Start of Block

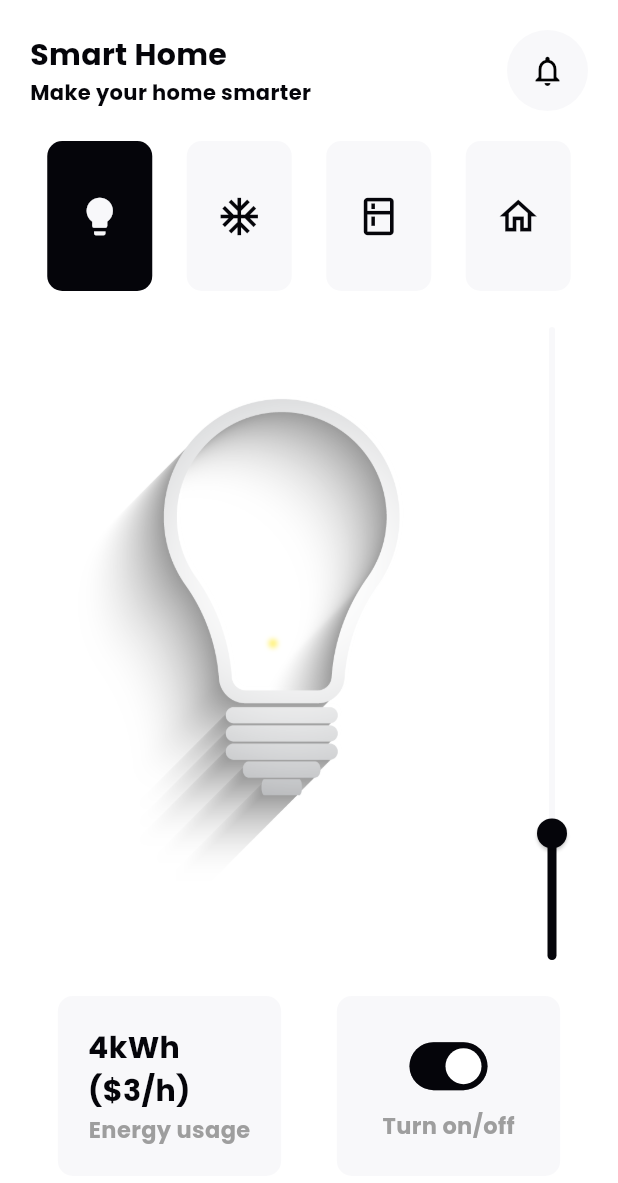
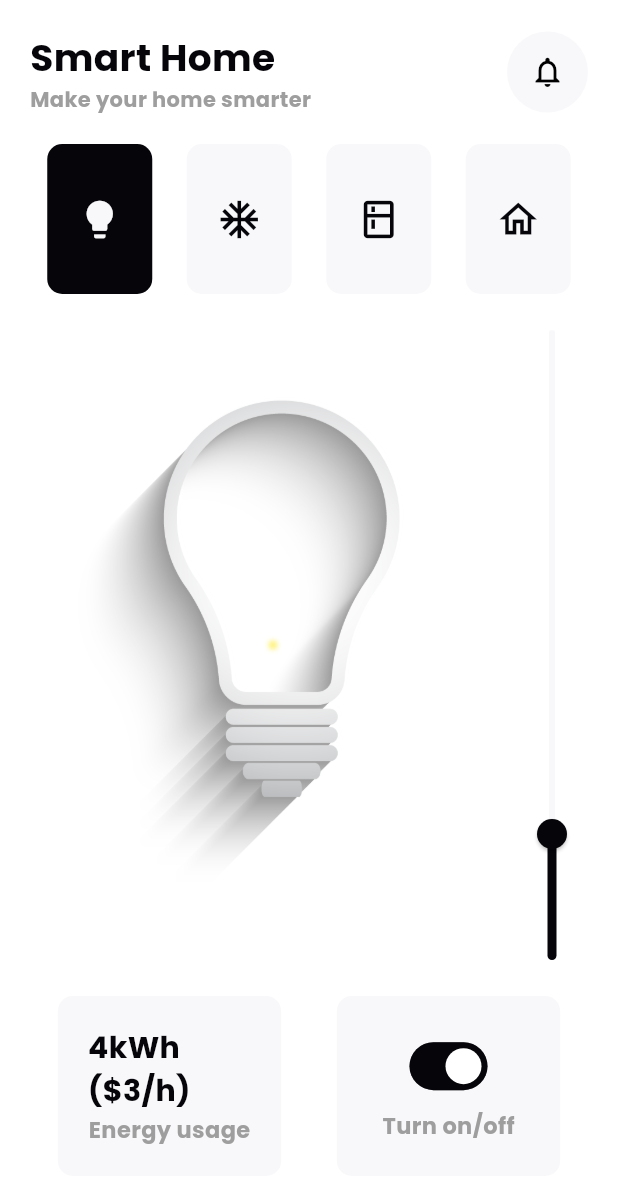
Before and after one commit to luckycreationsindia/smart_home, a Flutter app: the screen it shows after launch, on a phone screen of 412 x 824 dp. Shown: the top 1183 px of the screen. Run offline on Flutter 3.47's test engine with Material 2 defaults, Android fonts, the phone set to English and light mode, and no system bars; our stand-ins replace go_router, google_fonts; generated files the repository leaves out were written again.

Commit message:
*UI Changes for title

```diff
--- a/lib/src/ui/main_wrapper.dart
+++ b/lib/src/ui/main_wrapper.dart
@@ -36,7 +36,7 @@ class _MainWrapperState extends State<MainWrapper> {
                         Text(
                           context.l10n.appTitle,
                           style: const TextStyle(
-                            fontSize: 20,
+                            fontSize: 25,
                             fontWeight: FontWeight.bold,
                           ),
                         ),
@@ -45,6 +45,7 @@ class _MainWrapperState extends State<MainWrapper> {
                           style: const TextStyle(
                             fontSize: 14,
                             fontWeight: FontWeight.bold,
+                            color: Colors.grey
                           ),
                         ),
                       ],
```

End of Block

> _TASK INSTRUCTIONS_
Output the whole of the data, unchanged; keep the pictures out.

> _SOLVED EXERCISE_
Before and after one commit to luckycreationsindia/smart_home, a Flutter app: the screen it shows after launch, on a phone screen of 412 x 824 dp. Shown: the top 1183 px of the screen. Run offline on Flutter 3.47's test engine with Material 2 defaults, Android fonts, the phone set to English and light mode, and no system bars; our stand-ins replace go_router, google_fonts; generated files the repository leaves out were written again.

Commit message:
*UI Changes for title

```diff
--- a/lib/src/ui/main_wrapper.dart
+++ b/lib/src/ui/main_wrapper.dart
@@ -36,7 +36,7 @@ class _MainWrapperState extends State<MainWrapper> {
                         Text(
                           context.l10n.appTitle,
                           style: const TextStyle(
-                            fontSize: 20,
+                            fontSize: 25,
                             fontWeight: FontWeight.bold,
                           ),
                         ),
@@ -45,6 +45,7 @@ class _MainWrapperState extends State<MainWrapper> {
                           style: const TextStyle(
                             fontSize: 14,
                             fontWeight: FontWeight.bold,
+                            color: Colors.grey
                           ),
                         ),
                       ],
```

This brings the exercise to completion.